- **EXERCISE MATERIALS**
-- Opening Marker --
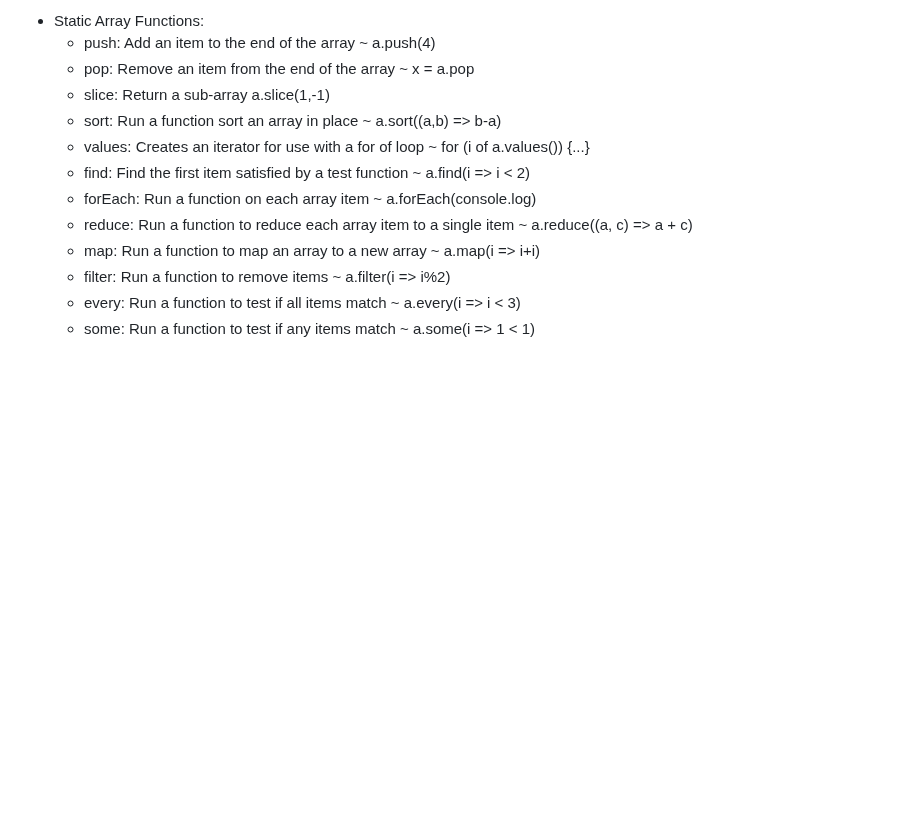
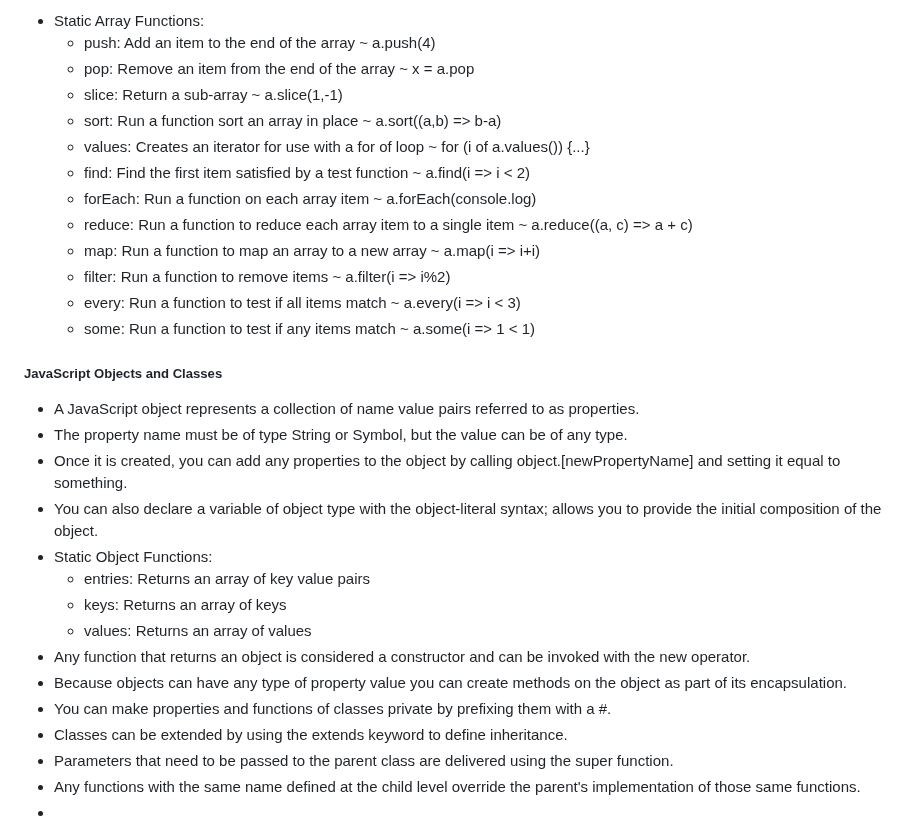
Before and after one commit to jspotten/collaborate, a Markdown page: README.md, the part around the change. Rendered like a GitHub page; blank space fills up the shorter version.

Commit message:
JavaScript - JavaScript Objects and Classes

```diff
--- a/README.md
+++ b/README.md
@@ -555,15 +555,31 @@ Simon JavaScript:
 - Static Array Functions:
   - push:	Add an item to the end of the array	~ a.push(4)
   - pop:	Remove an item from the end of the array ~ x = a.pop
-  - slice:	Return a sub-array	a.slice(1,-1)
+  - slice:	Return a sub-array ~ a.slice(1,-1)
   - sort:	Run a function sort an array in place	~ a.sort((a,b) => b-a)
-  - values:	Creates an iterator for use with a for of loop	~ for (i of a.values()) {...}
-  - find:	Find the first item satisfied by a test function	~ a.find(i => i < 2)
+  - values:	Creates an iterator for use with a for of loop ~ for (i of a.values()) {...}
+  - find:	Find the first item satisfied by a test function ~ a.find(i => i < 2)
   - forEach:	Run a function on each array item	~ a.forEach(console.log)
   - reduce:	Run a function to reduce each array item to a single item	~ a.reduce((a, c) => a + c)
   - map:	Run a function to map an array to a new array	~ a.map(i => i+i)
-  - filter:	Run a function to remove items	~ a.filter(i => i%2)
+  - filter:	Run a function to remove items ~ a.filter(i => i%2)
   - every:	Run a function to test if all items match	~ a.every(i => i < 3)
   - some:	Run a function to test if any items match	~ a.some(i => 1 < 1)
 
-<h5></h5>
+<h5>JavaScript Objects and Classes</h5>
+
+- A JavaScript object represents a collection of name value pairs referred to as properties.
+- The property name must be of type String or Symbol, but the value can be of any type.
+- Once it is created, you can add any properties to the object by calling object.[newPropertyName] and setting it equal to something.
+- You can also declare a variable of object type with the object-literal syntax; allows you to provide the initial composition of the object.
+- Static Object Functions:
+  - entries:	Returns an array of key value pairs
+  - keys:	Returns an array of keys
+  - values:	Returns an array of values
+- Any function that returns an object is considered a constructor and can be invoked with the new operator.
+- Because objects can have any type of property value you can create methods on the object as part of its encapsulation.
+- You can make properties and functions of classes private by prefixing them with a #.
+- Classes can be extended by using the extends keyword to define inheritance.
+- Parameters that need to be passed to the parent class are delivered using the super function.
+- Any functions with the same name defined at the child level override the parent's implementation of those same functions.
+-
```
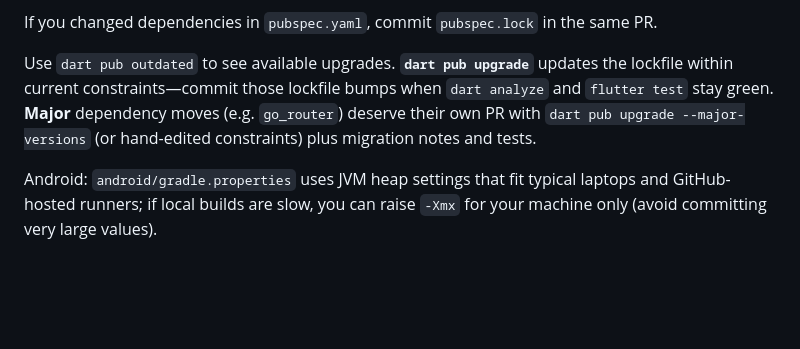
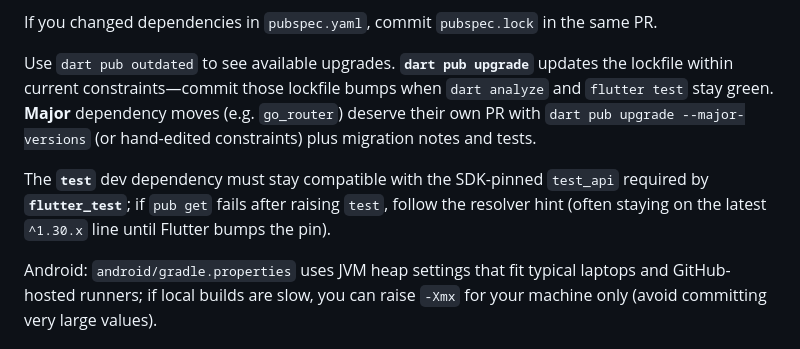
Before and after one commit to Tasmaniancherries/liuban, a Markdown page: CONTRIBUTING.md, the part around the change. Rendered like a GitHub page; blank space fills up the shorter version.

```diff
--- a/CONTRIBUTING.md
+++ b/CONTRIBUTING.md
@@ -51,6 +51,8 @@ If you changed dependencies in `pubspec.yaml`, commit `pubspec.lock` in the same
 
 Use `dart pub outdated` to see available upgrades. **`dart pub upgrade`** updates the lockfile within current constraints—commit those lockfile bumps when `dart analyze` and `flutter test` stay green. **Major** dependency moves (e.g. `go_router`) deserve their own PR with `dart pub upgrade --major-versions` (or hand-edited constraints) plus migration notes and tests.
 
+The **`test`** dev dependency must stay compatible with the SDK-pinned `test_api` required by **`flutter_test`**; if `pub get` fails after raising `test`, follow the resolver hint (often staying on the latest `^1.30.x` line until Flutter bumps the pin).
+
 Android: `android/gradle.properties` uses JVM heap settings that fit typical laptops and GitHub-hosted runners; if local builds are slow, you can raise `-Xmx` for your machine only (avoid committing very large values).
 
 ## PR Quality
```
Also changed, not shown: README.md (+7 -0 lines).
-- Closing Marker --
- **HOW TO COMPLETE THIS TASK**
Check the listing above for "fills". Show every line where it turns up.

- **ANSWER TO THE PROBLEM**
Before and after one commit to jspotten/collaborate, a Markdown page: README.md, the part around the change. Rendered like a GitHub page; blank space fills up the shorter version.
Before and after one commit to Tasmaniancherries/liuban, a Markdown page: CONTRIBUTING.md, the part around the change. Rendered like a GitHub page; blank space fills up the shorter version.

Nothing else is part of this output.